Leighton Denny has become an ambassador for the British Dyslexia Association. Laura Reid speaks to him about his experiences with the condition.
Leighton Denny was excluded from school at 15, leaving compulsory education without a single qualification to his name.
He didn’t know it then but he was one of around 10 per cent of the UK population that has dyslexia, a learning difficulty that can cause problems with reading, writing and spelling.
“When I was at school, dyslexia wasn’t recognised,” the 45-year-old from East Bierley, Bradford says. “I was just classed as thick. I wanted to learn but I couldn’t. I couldn’t get my head around the way they were teaching me. My head works differently. I’ve got more of a creative approach to things and textbook education isn’t very creative so I lost interest in things fast.
“A teacher once told me at school, you’re going to end up in the gutter or prison and that always stuck with me – I didn’t want either. But I did go off the rails a bit when I left because I had no qualifications. I was still learning to read and write properly from a private tutor my parents had got me.”
Leighton, who started out as a forklift truck driver, is now one of the UK’s top nail and beauty experts, his star-studded client list featuring Kate Moss, Penelope Cruz and Adele. He built an empire of salons across the world, produced his own line of nail and beauty treatments and in 2015, was awarded an MBE by the Queen for his services to business.
“I was lucky,” he says. “I got through because I had parents that were not going to let me fail. They got night jobs to pay for my home tutor. They worked with me. My mum and dad identified when I was young that I was struggling with reading and writing so they’d get me toys for Christmas focused on those things to help me develop.”
Leighton, who was diagnosed with dyslexia at the age of 17, has now become an ambassador for the British Dyslexia Association. With the national charity, he is working to raise awareness, improve diagnosis and increase support for young people with the condition.
Dyslexia is still often poorly understood and the association says diagnosis and support is at its worst since the government first began funding services in the 1980s.
In October, the All-Party Parliamentary Group for Dyslexia and Other Specific Learning Differences published a report into the educational cost of the condition.
Diagnosis is rarely an option for those who cannot afford to pay privately, it said, with more than 80 per cent of children with dyslexia leaving school without a one. Support is also “inadequate or nonexistent”, it continued, with many parents having to fight for months for basic help.
One of the report’s key proposals is to have a specialist dyslexia teacher in every school, to diagnose and support young people. It is one Leighton says is urgently needed, to stop children “slipping through the net”.
“Schools are up against it with budgets and what I’ve found is that parents are finding it hard for schools to address their child is dyslexic because they haven’t got the budget and so they’re putting barriers up.
“Families that I’ve met or that have shared their stories with me on social media are saying they just can’t get the basic diagnosis and support needs from school. They are having to fight.

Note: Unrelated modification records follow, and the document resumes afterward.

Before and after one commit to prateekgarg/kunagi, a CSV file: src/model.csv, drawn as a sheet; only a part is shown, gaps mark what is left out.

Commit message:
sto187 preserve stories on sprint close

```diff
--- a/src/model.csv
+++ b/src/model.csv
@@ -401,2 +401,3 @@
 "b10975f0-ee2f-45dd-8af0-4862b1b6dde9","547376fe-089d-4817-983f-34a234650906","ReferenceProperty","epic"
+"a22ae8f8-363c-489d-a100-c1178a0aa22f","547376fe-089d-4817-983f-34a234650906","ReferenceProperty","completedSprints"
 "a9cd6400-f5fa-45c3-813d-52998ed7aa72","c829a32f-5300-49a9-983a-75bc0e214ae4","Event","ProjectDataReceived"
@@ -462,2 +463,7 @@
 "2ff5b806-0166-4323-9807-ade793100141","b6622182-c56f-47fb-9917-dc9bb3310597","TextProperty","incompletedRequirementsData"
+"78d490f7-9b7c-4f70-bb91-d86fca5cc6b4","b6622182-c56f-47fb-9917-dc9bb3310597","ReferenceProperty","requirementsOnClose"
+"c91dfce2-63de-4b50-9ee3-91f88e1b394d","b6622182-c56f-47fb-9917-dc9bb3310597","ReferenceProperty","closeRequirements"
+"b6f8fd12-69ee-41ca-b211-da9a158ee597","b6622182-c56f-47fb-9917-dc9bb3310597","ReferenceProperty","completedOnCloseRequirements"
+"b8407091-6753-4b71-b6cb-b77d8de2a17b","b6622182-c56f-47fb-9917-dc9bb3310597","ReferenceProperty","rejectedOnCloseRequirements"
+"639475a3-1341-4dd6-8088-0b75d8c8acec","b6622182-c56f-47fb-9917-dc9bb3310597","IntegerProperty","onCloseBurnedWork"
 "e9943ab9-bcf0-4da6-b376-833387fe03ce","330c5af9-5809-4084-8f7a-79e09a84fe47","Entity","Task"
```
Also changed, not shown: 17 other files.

“I’ve even had some people say that schools have rejected the child when the parents have paid themselves for a dyslexia diagnosis because they haven’t got specialist teachers to offer support. Everybody should have a chance in life to get an education.”
“I feel privileged that I have broken through barriers, which was hard to do,” he adds. “Things have changed so much since I was at school and technology has advanced. There is no need for children to be going through what I went through.
“If we can get the Government to accept that every school needs a dyslexia trained teacher as standard or if I can raise awareness and help out at least one child, then I’m going to be happy.”
Leighton, who is working on his second book and plans to include more about his experience with dyslexia within it, says some days he struggles to read and write, and uses software for support.
“When I’m tired or I’m distracted, the dyslexia comes in and really affects me still. It still frustrates me today at 45-years-old... Sometimes when I can’t spell things, it makes me feel daft. It takes me back to that feeling of sitting in school and a teacher telling me I’m thick.”
His message for others with the condition is to focus on what they’re good at and look at dyslexia as their biggest asset. He sees it as a gift. “I have no doubt I wouldn’t be where I am today without my dyslexic thinking,” he says. “I find I can see things more clearly and perhaps less traditionally than other people – I say I ‘think out of the bottle’.”
Leighton’s latest achievement is winning Entrepreneur of the Year in the British Association of Beauty Therapy & Cosmetology Awards. “Sometimes I have to pinch myself,” he says. “I work really hard, it doesn’t just come to me – you get out of life what you put in.
“But I do pinch myself sometimes because I think wow, this (success) has continued now for 20 years, I’ve been winning awards for 20 years. And I really do believe that it is my dyslexia that sets me apart from everybody else because of the way I think. I’m more creative, I’m a really good communicator.
“Winning entrepreneur of the year with such a prestigious company just came out of nowhere and I’m proud as punch really. That also makes me want to do what I’m doing. I want to give back.”
For more information on dyslexia, and to access a new support pack for parents, visit www.bdadyslexia.org.uk